EPA officials responded with concern, pledging to organize additional research and by saying people should be informed if drugs are detected in their water supplies.

But Kyla Bennett, a lawyer and former EPA biologist, said the EPA "is moving with all deliberate delay."

Bennett, who directs the New England branch of Public Employees for Environmental Responsibility, said Congress first ordered the EPA to address the issue 12 years ago.

"When it should be pressing forward, EPA is spinning in place, as if it has overdosed on pharmaceuticals," she said.

Others say funding has been pulled and priorities shifted.

"The EPA has missed the boat in really addressing the serious consequences of pharmaceutical disposal," said Anna Gilmore-Hall, executive director of Healthcare Without Harm.

Hall's nonprofit now runs what was the EPA's Hospitals for a Healthy Environment stewardship program, designed to reduce mercury use and improve the environmental footprint of the health care industry.

The EPA cut the $200,000-per-year program in 2003 after five years, despite widespread interest and involvement from hospitals, declining to even sit on the nonprofit's board.

Clean Water Action's New Jersey campaign Director David Pringle, slated to testify at the hearing, said he plans to tell the senators that "while it's not time to panic, it's a time of concern and we need to take action."

Pringle said existing regulations are not being used and that federal officials have known for years there are problems. "They've clearly been dragging their feet," he said.

Local hearings and public meetings have already been held in various cities including New York. The Philadelphia City Council has a hearing prompted by the AP series scheduled for Monday.

1 comment:

  1. As I've always expected, the idea the federal government is going to address the problems of pollutants and dangerous contaminants (including pharmaceuticals) appearing increasingly frequently in our water supplies.
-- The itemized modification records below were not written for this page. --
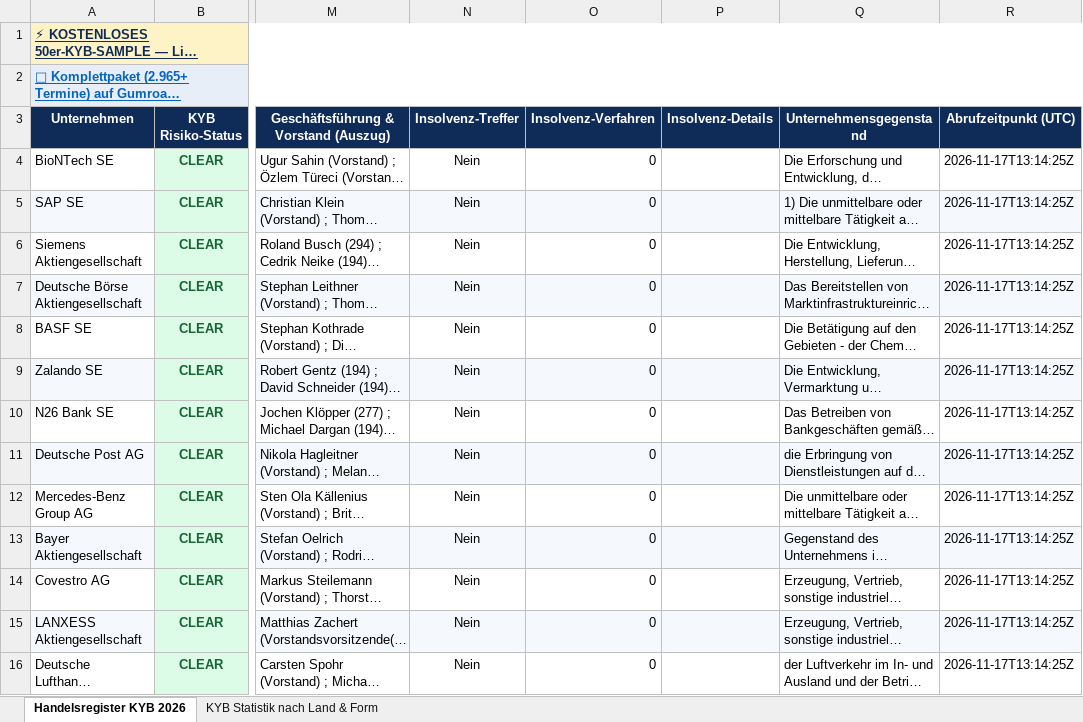
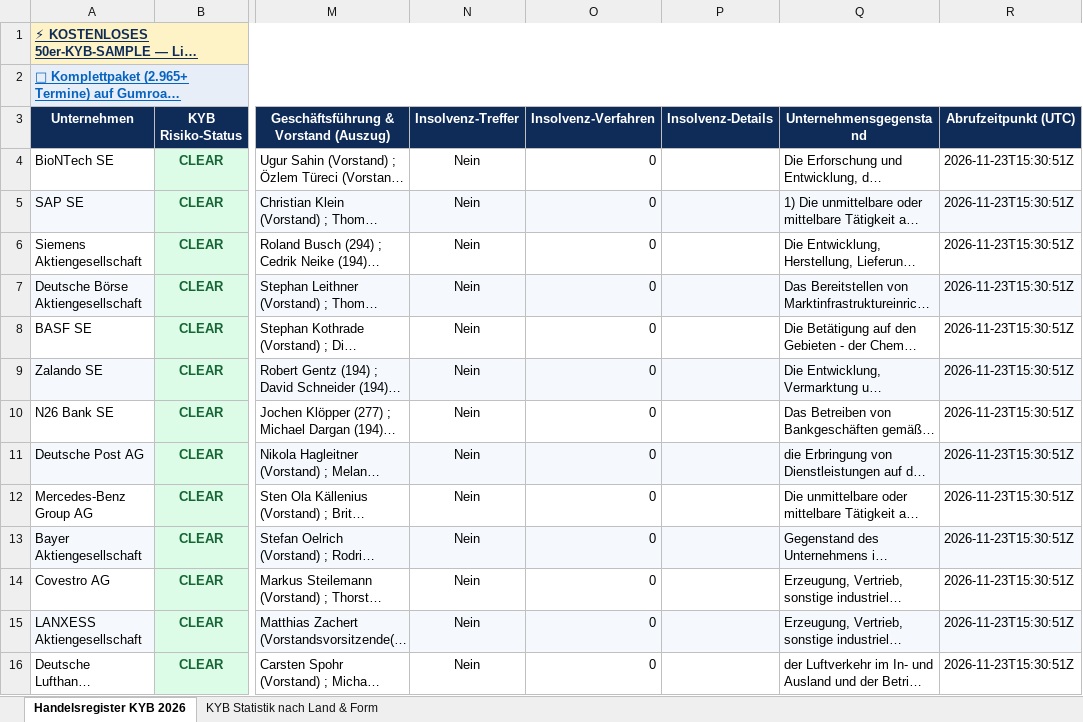
Before and after one commit to andregrunert-ctrl/german-b2b-data-suite, an Excel workbook: samples/DE_Handelsregister_KYB_Sample_50.xlsx, sheet Handelsregister KYB 2026, drawn as a sheet; only a part is shown, gaps mark what is left out; long unchanged cells end in …; values as stored, in another font and other column widths than the file's, no borders; the diff covers the shown part only; the diff names each change by its address in the sheet, - before the commit and + after, or states it on an @@ line.

```diff
--- a/samples/DE_Handelsregister_KYB_Sample_50.xlsx (sheet Handelsregister KYB 2026)
+++ b/samples/DE_Handelsregister_KYB_Sample_50.xlsx (sheet Handelsregister KYB 2026)
-R4:R16 (Abrufzeitpunkt (UTC)): 2026-11-17T13:14:25Z
+R4:R16 (Abrufzeitpunkt (UTC)): 2026-11-23T15:30:51Z
```
Also changed, not shown: 37 edited cells elsewhere in this sheet, samples/DE_Zwangsversteigerungen_Sample_50.xlsx, 10 other files.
    But here's the rub -- with the EPA regulating only 91 drinking water contaminants currently, and a time lag of 5-10 years to get a potential contaminant onto the regulated list, there is simply no way to count on the goverment to address this problem.

    Further, while I believe our goverment is monstrously too large, trying to tackle this issue would require huge spending increases. And for what? Less than .2% of water pumped from your municipal system is used for consumption. We can't get a pot-hole filled and you expect government is going to address this problem?

    There is only one solution and that is self-taxation. OK, a little bit of twist there, but the tax burden you would bear if the goverment wanted to address this will cost you FAR MORE than solving the problem yourself. Bummer you would have to, it was the crappy policing of industry that led to huge pollution problems to begin with. But what about drugs in the water? Just remember everyone lives downstream from someone else. And same for our animal and plant friends in the environment - they too are taking in these chemicals. Is it any wonder bees are suffering major declines, frogs are becomming hermaphroditic, male fish are devloping female parts - and we wonder why there are so many advertisements for male potency drugs. Maybe all these years of drugs and chemicals in the water are making mice out of men?!? (And yes, this problem didn't "just" appear - you know its been going on for a very long time.)

    The best solution, of course, is a robustly designed system capable of removing all contaminants, no matter if they are drugs, industrial chemicals, naturally occuring problem contaminants like arsenic or radioactive isotopes, etc. The only company I know making a home drinking water filter [purification system] capable of getting out ALL the possible nasty stuff is
    Pure Water Systems, Inc.. Every other system we've looked at will leave you exposed to one thing or another. So if you want a truly robust solution you should strongly consider this company's products.